(Change detection outputs)
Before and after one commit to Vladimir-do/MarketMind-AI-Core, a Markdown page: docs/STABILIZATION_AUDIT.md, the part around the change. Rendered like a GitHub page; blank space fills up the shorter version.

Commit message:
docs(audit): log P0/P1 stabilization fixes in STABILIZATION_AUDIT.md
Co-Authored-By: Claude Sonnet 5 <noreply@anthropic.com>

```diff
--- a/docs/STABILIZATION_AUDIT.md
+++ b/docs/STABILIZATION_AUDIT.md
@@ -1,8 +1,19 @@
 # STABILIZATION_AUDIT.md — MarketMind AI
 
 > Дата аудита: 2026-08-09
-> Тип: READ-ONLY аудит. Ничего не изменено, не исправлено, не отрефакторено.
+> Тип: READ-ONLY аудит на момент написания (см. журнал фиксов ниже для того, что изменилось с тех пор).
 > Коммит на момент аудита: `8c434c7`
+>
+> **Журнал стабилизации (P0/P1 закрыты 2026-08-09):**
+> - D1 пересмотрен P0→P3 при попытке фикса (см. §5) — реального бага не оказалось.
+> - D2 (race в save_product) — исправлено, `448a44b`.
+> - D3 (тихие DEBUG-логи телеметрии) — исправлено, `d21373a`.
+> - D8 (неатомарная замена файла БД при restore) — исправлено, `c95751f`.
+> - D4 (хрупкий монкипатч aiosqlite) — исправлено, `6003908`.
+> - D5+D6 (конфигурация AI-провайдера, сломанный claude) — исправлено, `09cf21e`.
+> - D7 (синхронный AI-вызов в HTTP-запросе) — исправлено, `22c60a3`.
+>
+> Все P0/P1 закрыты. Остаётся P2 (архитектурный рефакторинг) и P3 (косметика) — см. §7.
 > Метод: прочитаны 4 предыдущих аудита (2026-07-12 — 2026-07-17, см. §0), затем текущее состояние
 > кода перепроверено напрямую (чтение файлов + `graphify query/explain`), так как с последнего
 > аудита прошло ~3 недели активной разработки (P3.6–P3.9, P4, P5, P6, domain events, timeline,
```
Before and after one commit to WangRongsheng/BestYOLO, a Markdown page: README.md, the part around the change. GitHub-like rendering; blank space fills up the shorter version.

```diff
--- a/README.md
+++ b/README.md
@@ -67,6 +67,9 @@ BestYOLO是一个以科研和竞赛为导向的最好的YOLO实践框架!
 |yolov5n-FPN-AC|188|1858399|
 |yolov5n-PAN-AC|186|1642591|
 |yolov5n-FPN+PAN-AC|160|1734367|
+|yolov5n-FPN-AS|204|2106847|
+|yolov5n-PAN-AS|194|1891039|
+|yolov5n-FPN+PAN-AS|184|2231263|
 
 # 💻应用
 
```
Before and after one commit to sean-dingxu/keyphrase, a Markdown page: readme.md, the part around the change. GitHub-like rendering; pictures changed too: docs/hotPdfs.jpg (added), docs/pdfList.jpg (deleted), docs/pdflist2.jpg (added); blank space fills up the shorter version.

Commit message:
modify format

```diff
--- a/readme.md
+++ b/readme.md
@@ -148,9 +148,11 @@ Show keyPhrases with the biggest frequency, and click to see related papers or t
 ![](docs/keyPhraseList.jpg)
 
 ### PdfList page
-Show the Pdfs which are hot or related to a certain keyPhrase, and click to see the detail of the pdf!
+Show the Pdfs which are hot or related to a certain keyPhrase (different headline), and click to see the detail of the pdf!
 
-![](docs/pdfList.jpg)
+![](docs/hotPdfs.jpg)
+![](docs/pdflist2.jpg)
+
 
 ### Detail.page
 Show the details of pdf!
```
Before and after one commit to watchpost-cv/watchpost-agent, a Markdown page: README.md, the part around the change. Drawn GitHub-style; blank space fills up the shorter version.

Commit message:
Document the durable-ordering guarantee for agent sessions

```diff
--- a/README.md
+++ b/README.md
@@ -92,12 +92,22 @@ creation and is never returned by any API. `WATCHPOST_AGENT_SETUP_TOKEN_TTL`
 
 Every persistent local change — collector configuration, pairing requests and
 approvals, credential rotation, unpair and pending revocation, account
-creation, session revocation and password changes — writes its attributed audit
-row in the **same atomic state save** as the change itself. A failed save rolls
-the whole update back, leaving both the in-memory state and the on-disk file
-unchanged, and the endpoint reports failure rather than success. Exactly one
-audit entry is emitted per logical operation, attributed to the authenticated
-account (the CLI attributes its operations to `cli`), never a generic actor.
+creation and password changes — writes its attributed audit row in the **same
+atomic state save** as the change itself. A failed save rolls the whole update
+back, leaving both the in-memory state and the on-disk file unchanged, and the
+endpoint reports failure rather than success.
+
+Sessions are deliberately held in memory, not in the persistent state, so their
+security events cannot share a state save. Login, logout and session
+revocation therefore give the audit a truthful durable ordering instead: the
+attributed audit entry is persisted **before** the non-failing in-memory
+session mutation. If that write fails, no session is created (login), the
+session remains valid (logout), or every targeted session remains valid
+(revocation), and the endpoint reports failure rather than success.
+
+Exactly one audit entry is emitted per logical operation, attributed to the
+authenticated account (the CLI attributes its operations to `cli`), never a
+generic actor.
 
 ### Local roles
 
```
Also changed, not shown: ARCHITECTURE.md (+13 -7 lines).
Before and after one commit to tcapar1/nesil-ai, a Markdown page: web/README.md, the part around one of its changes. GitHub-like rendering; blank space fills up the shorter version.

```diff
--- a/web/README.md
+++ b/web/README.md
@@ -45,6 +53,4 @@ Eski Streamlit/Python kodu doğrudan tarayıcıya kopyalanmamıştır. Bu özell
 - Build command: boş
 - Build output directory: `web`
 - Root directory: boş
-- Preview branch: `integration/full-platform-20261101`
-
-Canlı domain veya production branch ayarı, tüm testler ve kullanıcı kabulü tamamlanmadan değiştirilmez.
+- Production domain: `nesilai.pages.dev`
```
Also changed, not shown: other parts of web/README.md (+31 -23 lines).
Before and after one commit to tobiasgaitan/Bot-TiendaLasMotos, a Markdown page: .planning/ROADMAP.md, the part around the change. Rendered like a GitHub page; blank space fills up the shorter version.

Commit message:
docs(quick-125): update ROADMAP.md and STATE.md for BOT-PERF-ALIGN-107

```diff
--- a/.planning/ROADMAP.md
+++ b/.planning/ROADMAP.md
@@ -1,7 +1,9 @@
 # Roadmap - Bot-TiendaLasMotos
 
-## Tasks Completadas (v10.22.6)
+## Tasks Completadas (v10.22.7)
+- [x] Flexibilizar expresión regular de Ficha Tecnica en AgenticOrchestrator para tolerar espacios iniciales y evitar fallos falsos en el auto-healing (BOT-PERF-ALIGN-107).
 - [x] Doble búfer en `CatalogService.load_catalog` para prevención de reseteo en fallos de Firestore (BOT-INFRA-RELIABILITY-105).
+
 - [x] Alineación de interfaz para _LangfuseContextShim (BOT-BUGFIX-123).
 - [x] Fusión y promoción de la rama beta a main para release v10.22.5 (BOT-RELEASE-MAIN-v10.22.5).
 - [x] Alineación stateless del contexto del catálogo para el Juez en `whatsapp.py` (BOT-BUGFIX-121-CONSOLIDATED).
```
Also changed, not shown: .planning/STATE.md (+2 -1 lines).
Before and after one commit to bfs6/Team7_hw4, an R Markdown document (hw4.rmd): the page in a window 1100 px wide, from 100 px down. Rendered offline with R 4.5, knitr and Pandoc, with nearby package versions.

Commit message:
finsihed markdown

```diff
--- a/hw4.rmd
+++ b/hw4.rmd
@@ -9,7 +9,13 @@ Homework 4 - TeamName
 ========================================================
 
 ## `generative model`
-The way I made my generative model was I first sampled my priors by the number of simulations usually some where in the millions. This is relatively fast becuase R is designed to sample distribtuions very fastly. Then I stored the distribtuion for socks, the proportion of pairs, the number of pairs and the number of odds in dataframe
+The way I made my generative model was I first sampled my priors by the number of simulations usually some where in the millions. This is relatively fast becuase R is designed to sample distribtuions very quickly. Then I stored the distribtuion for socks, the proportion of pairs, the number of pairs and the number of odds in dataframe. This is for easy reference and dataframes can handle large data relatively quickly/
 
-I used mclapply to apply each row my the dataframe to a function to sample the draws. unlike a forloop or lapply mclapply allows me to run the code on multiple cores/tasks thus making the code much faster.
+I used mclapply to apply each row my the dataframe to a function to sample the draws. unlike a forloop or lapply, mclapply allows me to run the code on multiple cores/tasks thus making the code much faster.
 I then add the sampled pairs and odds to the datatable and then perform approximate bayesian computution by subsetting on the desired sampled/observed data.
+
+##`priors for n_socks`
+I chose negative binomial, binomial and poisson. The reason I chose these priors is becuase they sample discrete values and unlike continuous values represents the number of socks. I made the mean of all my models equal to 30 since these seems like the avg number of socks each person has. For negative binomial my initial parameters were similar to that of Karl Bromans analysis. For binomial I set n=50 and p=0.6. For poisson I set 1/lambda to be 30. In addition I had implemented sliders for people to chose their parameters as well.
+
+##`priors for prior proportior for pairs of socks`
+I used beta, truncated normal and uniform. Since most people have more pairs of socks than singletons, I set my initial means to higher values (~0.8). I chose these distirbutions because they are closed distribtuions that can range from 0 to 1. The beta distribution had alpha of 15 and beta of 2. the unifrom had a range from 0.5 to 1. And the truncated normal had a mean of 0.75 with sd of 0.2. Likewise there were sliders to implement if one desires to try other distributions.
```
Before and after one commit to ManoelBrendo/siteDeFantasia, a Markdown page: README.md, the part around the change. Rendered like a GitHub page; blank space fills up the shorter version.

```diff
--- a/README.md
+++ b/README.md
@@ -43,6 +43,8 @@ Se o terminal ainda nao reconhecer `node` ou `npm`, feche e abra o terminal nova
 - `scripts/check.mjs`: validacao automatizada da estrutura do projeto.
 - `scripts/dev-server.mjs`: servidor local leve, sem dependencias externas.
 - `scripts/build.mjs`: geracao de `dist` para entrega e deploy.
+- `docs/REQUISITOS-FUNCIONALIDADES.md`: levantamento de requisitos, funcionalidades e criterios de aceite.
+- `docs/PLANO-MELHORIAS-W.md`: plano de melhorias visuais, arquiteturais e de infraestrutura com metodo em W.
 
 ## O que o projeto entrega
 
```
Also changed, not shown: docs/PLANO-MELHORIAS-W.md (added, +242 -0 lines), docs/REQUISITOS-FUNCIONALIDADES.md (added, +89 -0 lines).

● **DIRECTIONS**
Count the lines above that contain the word "generic", and reply with only that number.

● **ANSWER SPACE**
2